Skinwalking is a term for Navajo witchcraft, but someone’s been taking it literally, with skinned corpses showing up across the country. At first, Ann’s resistance to the agents, based on her conspiracy theories about them wanting to overrule her methods, seems exaggerated and oversensitive. It’s even more surprising when the reality turns out to be even more unbelievable than her fears.
The characters are better than the story they’re in. Revelations come fast and suddenly, and I get the impression that if I looked too closely at all of the plot points, the whole thing would unravel. I’d love to see more stories with the investigators, though; their personalities and interaction are immediately appealing.

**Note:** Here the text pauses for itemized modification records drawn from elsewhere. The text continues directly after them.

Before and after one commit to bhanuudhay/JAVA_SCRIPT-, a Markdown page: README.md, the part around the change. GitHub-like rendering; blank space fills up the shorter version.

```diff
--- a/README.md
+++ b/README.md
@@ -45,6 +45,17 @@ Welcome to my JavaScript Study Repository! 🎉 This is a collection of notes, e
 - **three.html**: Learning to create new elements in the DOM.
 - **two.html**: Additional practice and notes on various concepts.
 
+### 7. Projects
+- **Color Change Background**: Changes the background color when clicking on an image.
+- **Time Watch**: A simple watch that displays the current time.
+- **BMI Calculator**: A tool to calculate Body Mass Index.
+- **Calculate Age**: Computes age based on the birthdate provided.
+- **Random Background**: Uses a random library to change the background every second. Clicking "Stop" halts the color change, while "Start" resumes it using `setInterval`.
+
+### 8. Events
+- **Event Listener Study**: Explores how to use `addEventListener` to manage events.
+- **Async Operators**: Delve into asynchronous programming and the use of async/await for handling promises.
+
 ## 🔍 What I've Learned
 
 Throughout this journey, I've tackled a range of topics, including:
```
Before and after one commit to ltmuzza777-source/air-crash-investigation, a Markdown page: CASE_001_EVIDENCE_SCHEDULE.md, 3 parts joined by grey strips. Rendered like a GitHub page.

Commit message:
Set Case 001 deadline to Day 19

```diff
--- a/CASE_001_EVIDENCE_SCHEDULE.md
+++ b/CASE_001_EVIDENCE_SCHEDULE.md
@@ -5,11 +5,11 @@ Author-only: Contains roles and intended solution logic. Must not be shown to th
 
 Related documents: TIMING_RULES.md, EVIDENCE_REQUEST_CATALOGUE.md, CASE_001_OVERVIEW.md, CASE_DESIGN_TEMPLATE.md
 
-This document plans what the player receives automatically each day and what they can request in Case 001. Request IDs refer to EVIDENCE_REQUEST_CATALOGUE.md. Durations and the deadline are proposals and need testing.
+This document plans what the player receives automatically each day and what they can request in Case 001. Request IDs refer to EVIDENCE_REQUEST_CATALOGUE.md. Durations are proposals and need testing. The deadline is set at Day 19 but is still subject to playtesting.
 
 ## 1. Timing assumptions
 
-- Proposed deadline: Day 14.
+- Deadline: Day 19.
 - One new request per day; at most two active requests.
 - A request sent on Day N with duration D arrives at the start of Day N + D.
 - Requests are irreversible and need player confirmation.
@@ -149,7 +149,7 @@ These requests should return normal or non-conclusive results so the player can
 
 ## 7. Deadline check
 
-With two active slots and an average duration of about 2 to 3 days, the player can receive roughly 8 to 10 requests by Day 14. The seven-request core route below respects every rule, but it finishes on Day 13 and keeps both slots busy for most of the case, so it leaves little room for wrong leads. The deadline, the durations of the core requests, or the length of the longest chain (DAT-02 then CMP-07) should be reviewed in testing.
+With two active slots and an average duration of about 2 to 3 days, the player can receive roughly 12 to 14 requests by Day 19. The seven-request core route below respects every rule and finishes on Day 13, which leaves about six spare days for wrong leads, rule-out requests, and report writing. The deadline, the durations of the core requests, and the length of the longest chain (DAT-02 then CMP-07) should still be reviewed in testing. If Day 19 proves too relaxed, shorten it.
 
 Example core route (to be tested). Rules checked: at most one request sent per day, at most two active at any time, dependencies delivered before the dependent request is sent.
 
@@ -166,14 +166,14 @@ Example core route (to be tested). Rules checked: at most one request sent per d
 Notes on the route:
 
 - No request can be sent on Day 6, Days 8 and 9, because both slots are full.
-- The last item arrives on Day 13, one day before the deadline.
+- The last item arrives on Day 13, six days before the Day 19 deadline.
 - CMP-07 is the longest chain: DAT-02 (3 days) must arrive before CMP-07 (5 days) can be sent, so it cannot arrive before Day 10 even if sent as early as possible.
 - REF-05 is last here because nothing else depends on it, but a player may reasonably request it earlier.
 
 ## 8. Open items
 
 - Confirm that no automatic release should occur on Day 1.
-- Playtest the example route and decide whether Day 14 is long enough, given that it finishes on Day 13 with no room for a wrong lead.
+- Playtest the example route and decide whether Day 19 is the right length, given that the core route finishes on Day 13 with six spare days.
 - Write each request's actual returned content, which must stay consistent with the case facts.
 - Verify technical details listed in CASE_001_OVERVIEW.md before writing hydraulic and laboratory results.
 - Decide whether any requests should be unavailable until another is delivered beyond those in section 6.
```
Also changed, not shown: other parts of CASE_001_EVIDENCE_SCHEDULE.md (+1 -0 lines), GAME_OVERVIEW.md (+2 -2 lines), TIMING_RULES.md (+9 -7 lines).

They’re worthy of the best odd-couple pairings common to this genre. The setup and story remind me of similar movies or TV shows with the premise “he’s X, she’s Y, together, they’re detectives.” The writers have clearly put a lot of thought into their backgrounds, and I got the impression there was much more to them than made it to the page.
The cultural background is unusual and also attractive to the reader. Although the officer is conflicted about her own feelings towards tradition, she defends her people’s practices and strength to the overbearing FBI outsiders. The usual turf battles between the local peace officers and the big-wigs from Washington are made worse by their differences in belief. The book also explains these elements clearly and without patronizing.
Dela Cruz’s digital tones fill every inch of the page with shade. The result is a dark book, with the only white space to rest the eye being found in the word balloons. The text is generically typeset, which allows for different fonts for the different narration of the two main characters, but the all-capital dialogue would have more charm and warmth if it had been hand-lettered. As it is, it’s harsh and cheap-looking, especially when the lettering runs into the edges of the balloons. Hurtt’s art, though, provides plenty of welcome attitude and emotion. It’s a shame it’s so heavily overlaid.